JOURNAL ARTICLE
MULTICENTER STUDY
RANDOMIZED CONTROLLED TRIAL

Prevention of delayed chemotherapy-induced nausea and vomiting after moderately high to highly emetogenic chemotherapy: comparison of ondansetron, prochlorperazine, and dexamethasone

Celeste Lindley, Susan Goodin, Jeannine McCune, Michael Kane, M Ahinee Amamoo, Stacy Shord, Trin Pham, Sally Yowell, Kevin Laliberte, Michael Schell, Stephen Bernard, Mark A Socinski
American Journal of Clinical Oncology 2005, 28 (3): 270-6
15923800

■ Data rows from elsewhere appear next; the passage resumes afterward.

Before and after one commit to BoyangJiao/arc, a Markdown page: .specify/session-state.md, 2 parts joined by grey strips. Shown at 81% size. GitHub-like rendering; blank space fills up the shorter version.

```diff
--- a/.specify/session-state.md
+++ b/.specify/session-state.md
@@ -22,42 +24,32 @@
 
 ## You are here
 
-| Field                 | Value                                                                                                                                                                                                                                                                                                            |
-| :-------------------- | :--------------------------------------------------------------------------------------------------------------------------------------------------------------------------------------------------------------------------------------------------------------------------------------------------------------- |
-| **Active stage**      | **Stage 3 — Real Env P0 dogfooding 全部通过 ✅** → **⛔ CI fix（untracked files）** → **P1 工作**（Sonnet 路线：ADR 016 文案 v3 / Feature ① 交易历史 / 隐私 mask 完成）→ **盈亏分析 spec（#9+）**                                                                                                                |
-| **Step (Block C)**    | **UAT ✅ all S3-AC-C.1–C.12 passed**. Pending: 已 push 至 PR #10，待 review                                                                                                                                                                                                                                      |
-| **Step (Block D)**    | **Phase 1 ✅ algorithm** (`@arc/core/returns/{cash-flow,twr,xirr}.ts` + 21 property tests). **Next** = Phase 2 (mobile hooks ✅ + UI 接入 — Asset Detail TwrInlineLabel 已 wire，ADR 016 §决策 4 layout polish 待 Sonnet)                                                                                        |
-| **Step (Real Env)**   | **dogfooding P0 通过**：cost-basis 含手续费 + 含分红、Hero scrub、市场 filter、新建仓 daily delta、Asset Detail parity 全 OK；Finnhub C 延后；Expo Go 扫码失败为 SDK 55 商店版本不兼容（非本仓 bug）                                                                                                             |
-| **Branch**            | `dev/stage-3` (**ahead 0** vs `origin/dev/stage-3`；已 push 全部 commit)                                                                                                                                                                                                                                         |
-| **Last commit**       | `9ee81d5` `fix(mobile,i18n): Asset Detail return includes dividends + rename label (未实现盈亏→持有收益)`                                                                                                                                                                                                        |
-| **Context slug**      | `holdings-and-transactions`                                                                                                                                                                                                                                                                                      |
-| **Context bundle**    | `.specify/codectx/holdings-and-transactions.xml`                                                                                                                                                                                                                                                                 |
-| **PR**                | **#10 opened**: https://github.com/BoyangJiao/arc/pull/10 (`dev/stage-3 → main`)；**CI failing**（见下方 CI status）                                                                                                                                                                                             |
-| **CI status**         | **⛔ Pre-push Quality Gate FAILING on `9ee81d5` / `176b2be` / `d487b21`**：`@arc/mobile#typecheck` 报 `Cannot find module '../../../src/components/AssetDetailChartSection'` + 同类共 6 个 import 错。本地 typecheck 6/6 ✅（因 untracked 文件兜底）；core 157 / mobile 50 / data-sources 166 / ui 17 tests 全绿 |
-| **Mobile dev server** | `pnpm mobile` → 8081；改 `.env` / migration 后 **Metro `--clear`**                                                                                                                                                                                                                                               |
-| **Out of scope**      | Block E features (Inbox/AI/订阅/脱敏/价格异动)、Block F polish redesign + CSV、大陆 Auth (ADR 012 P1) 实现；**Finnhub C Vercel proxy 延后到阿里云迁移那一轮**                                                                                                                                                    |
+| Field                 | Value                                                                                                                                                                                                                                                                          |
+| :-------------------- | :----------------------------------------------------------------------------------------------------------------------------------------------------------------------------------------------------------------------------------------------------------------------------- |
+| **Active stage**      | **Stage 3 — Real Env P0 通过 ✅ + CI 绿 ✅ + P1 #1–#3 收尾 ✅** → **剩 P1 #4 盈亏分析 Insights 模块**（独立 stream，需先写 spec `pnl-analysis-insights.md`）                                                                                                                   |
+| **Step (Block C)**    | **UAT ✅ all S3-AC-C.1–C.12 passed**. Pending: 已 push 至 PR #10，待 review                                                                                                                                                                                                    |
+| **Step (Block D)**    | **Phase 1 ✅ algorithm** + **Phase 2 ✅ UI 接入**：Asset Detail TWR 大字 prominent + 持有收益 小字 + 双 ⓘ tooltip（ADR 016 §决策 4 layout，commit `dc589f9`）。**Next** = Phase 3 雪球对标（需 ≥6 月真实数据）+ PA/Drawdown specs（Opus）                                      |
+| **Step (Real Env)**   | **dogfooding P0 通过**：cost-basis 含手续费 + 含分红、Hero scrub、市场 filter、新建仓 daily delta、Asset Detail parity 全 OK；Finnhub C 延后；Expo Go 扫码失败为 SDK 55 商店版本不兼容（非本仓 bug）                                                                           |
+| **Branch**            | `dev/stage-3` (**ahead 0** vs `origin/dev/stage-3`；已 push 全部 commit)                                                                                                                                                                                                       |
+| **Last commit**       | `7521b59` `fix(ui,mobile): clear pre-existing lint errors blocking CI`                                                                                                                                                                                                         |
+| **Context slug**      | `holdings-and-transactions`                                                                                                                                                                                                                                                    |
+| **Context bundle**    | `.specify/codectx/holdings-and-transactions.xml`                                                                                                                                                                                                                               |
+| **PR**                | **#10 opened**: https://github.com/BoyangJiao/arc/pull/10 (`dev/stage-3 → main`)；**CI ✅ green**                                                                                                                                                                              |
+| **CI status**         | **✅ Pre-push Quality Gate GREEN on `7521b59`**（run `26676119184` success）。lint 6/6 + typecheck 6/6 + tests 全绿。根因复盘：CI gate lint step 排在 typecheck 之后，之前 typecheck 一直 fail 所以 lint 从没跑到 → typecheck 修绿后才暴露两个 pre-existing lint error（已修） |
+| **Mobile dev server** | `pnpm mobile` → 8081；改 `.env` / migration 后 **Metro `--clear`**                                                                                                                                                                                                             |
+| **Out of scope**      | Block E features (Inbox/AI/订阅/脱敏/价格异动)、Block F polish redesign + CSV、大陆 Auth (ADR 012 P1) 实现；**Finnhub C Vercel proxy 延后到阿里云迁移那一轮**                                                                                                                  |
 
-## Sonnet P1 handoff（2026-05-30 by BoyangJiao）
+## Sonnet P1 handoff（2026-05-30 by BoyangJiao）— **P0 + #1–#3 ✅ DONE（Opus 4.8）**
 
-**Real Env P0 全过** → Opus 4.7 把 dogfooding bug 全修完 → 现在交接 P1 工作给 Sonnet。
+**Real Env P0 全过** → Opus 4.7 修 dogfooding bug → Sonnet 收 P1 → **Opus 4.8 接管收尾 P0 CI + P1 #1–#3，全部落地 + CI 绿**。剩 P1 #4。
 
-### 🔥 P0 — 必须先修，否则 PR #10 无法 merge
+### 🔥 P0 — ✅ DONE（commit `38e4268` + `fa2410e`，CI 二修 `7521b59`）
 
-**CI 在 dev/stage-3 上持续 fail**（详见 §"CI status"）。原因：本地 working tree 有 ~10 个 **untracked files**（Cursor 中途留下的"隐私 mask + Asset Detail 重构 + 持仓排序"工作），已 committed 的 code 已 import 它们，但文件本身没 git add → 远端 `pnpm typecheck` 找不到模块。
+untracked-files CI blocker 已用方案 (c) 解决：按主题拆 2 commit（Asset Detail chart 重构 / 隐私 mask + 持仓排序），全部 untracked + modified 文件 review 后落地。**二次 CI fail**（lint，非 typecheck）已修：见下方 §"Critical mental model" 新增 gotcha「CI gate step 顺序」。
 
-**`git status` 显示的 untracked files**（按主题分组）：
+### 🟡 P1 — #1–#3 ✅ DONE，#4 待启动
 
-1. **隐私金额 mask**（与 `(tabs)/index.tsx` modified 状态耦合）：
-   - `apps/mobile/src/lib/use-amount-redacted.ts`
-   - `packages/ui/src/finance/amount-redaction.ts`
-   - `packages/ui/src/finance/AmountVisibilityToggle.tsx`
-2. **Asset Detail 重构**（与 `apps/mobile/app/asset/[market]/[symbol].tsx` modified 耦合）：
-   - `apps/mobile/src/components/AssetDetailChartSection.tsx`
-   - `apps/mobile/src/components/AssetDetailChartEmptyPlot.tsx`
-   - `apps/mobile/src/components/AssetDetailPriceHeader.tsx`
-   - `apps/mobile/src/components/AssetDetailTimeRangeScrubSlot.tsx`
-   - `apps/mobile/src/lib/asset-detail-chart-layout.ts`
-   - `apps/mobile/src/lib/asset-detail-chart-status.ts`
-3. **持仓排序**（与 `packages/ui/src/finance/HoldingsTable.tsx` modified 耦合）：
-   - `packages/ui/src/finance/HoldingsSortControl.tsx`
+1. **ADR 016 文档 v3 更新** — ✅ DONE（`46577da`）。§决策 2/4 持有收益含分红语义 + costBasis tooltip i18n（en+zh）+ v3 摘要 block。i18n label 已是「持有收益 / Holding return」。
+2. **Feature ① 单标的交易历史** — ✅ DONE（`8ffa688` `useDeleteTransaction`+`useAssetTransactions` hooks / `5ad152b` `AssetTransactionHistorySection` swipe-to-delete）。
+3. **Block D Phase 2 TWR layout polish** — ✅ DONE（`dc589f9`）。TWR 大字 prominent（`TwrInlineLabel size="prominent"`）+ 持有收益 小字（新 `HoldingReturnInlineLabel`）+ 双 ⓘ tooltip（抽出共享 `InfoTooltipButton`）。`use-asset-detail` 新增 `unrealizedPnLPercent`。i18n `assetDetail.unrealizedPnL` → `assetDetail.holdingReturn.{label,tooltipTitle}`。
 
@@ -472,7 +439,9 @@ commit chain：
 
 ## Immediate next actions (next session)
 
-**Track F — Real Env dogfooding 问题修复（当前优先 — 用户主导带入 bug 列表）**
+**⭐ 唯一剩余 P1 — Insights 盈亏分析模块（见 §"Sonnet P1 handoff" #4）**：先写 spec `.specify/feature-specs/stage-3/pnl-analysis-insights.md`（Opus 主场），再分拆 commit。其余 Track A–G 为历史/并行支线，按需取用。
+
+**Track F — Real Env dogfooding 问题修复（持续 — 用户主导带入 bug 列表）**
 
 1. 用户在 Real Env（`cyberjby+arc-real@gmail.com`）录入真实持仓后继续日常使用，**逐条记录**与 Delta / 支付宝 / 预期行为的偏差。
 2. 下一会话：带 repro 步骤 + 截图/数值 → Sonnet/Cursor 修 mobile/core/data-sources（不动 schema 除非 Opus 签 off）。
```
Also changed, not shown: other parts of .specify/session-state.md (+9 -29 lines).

The purpose of this article is to assess the comparative antiemetic efficacy of prochlorperazine, ondansetron, and dexamethasone in the prevention of delayed chemotherapy-induced nausea and vomiting (CINV) after moderately high to highly emetogenic chemotherapy. Cancer patients (n = 232) receiving moderately high to highly emetogenic chemotherapy were randomized to 1 of 3 treatments: 15 mg prochlorperazine spansules twice daily; 8 mg ondansetron tablets twice daily; or 8 mg dexamethasone tablets twice daily on days 2 through 5. All patients received 24 mg ondansetron and 20 mg dexamethasone orally before chemotherapy. Daily assessment (days 1 through 5) included the number of episodes of retching and vomiting, severity of nausea, restlessness, difficulty concentrating and fatigue, treatment satisfaction, and overall quality of life (measured using a 10-cm VAS). The Functional Living Index-Emesis (FLIE) was completed on day 5. Other side effects attributed to antiemetic therapy were recorded daily. For acute CINV, total control, defined as no vomiting, retching, nausea <1 cm on a 10-cm visual analog scale, and no administration of rescue medications, was achieved in 78% in the overall group and was not significantly different in the patients randomized to the 3 treatment arms for delayed CINV. Delayed CINV was reported by 43% to 57% of patients, with the highest incidence reported on day 3. For delayed CINV, patients receiving prochlorperazine reported the lowest average nausea score on days 2 to 5, whereas patients receiving ondansetron reported the highest nausea score (P = 0.05). No statistically significant differences in CINV or side effects of antiemetic therapy were noted between treatment groups on days 2 to 5. For patients similar to those included in this study, there does not appear to be a clinically important difference in efficacy, adverse effects, or treatment satisfaction among dexamethasone, prochlorperazine, and ondansetron in the doses used in these delayed CINV regimens on days 2 to 5 in this study.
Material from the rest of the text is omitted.